§ **Data extract**:
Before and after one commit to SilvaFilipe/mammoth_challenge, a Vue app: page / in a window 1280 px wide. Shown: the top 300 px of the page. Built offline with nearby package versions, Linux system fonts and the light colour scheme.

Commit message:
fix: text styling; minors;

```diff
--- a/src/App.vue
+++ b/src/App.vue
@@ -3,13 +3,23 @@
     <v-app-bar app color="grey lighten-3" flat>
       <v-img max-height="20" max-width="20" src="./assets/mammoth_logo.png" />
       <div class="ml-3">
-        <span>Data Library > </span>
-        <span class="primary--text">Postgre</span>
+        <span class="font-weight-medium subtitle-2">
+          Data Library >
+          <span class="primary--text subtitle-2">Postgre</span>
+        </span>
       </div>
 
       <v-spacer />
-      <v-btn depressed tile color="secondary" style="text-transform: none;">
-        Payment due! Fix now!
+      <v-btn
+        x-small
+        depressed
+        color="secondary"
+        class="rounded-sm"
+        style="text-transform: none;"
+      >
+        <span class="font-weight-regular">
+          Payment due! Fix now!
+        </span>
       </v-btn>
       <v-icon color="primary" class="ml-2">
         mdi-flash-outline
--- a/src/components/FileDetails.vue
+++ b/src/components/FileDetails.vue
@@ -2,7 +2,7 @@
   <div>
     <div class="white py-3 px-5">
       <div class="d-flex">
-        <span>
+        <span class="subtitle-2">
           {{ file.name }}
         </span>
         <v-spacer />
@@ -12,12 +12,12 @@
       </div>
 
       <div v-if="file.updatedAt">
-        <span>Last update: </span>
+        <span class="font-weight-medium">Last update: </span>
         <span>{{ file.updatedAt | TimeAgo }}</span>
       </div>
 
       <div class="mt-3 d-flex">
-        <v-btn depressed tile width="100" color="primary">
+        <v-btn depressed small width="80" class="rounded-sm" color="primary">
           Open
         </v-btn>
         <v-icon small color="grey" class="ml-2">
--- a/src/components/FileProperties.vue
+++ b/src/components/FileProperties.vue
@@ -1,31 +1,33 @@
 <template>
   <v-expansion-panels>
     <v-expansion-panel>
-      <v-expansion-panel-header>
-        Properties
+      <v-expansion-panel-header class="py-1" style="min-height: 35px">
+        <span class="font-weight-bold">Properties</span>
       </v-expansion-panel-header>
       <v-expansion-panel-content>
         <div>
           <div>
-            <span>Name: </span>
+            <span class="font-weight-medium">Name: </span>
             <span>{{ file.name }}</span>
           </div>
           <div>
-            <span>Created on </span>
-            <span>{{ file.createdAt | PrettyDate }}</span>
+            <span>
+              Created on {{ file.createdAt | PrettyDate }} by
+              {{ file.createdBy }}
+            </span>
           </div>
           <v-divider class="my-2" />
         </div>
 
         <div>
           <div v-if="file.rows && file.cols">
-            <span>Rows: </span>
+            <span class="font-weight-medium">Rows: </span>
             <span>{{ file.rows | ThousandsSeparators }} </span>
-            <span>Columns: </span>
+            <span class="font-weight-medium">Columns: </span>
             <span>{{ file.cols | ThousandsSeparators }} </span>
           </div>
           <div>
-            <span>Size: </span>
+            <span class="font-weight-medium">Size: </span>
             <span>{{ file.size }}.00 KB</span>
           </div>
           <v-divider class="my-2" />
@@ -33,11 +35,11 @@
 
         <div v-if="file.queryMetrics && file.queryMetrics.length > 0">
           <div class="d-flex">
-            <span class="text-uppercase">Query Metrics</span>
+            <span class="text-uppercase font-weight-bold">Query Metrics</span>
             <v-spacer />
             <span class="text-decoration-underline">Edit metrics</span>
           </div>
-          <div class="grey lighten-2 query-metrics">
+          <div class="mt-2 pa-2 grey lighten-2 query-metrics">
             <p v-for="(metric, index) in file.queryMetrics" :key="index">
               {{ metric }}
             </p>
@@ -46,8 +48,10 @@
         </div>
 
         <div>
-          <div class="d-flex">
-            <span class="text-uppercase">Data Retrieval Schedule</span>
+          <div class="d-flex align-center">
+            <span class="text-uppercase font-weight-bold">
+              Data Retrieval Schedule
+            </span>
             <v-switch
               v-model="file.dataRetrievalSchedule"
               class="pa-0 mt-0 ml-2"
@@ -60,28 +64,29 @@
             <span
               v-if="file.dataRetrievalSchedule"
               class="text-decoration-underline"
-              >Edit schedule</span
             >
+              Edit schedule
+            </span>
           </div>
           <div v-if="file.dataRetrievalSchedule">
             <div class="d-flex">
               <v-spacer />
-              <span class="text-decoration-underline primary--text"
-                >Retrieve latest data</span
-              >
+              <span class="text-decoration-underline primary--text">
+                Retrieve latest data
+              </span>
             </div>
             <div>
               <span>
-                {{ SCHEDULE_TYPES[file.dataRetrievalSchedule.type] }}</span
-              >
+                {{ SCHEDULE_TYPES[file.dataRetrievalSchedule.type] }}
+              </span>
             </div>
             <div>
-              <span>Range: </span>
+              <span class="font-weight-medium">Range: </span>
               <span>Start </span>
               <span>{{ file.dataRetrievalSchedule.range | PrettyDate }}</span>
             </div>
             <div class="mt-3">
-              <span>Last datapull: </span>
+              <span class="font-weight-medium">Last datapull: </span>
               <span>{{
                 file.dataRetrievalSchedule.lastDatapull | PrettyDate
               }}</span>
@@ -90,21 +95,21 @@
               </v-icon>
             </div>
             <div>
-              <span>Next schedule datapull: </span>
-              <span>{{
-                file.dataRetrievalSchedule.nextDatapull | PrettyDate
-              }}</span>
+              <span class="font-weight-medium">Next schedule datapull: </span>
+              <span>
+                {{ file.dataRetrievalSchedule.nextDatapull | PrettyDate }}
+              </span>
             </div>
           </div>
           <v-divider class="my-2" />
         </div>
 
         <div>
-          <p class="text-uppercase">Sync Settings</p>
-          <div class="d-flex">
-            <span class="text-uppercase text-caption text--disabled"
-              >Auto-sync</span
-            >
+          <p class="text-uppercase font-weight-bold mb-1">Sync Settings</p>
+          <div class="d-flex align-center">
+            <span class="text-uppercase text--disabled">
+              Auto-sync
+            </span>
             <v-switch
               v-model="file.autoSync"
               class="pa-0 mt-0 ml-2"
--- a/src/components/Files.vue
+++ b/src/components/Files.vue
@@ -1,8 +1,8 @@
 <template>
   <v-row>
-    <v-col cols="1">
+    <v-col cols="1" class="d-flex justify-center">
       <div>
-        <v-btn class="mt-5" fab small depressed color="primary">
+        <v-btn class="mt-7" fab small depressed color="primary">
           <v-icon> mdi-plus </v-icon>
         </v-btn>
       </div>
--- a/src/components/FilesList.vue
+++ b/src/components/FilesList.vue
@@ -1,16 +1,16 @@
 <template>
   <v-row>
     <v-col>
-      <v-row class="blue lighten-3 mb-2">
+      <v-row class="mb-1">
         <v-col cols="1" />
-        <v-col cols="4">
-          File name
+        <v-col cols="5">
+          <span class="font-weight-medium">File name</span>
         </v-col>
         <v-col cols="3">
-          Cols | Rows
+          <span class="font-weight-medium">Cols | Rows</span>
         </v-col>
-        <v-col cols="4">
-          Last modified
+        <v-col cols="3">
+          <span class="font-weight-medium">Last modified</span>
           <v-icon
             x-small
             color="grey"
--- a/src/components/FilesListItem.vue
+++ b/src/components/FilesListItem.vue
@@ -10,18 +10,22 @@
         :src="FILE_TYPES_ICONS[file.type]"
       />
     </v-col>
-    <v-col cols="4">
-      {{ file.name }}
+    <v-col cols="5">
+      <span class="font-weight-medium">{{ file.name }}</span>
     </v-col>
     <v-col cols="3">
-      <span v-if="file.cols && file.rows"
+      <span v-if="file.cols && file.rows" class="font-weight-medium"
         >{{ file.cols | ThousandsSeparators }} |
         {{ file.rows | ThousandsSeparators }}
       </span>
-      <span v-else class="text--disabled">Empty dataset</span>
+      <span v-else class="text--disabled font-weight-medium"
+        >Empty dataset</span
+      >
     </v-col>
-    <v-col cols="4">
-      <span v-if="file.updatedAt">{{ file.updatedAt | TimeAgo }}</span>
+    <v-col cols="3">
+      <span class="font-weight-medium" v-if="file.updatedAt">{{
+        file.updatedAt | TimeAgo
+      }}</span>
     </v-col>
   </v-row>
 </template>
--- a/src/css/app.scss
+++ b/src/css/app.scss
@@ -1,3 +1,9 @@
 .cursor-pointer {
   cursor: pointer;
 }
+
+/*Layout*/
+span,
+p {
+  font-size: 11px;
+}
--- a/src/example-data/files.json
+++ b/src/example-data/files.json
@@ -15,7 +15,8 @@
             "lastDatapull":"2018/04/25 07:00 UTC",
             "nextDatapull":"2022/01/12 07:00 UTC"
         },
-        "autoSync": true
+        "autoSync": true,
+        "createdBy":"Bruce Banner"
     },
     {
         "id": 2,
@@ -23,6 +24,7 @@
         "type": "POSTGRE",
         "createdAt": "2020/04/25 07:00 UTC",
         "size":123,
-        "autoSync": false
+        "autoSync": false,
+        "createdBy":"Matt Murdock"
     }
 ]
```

§ **What is required**: Copy each line in the listing where "components" appears.

§ **Written answer**:
--- a/src/components/FileDetails.vue
+++ b/src/components/FileDetails.vue
--- a/src/components/FileProperties.vue
+++ b/src/components/FileProperties.vue
--- a/src/components/Files.vue
+++ b/src/components/Files.vue
--- a/src/components/FilesList.vue
+++ b/src/components/FilesList.vue
--- a/src/components/FilesListItem.vue
+++ b/src/components/FilesListItem.vue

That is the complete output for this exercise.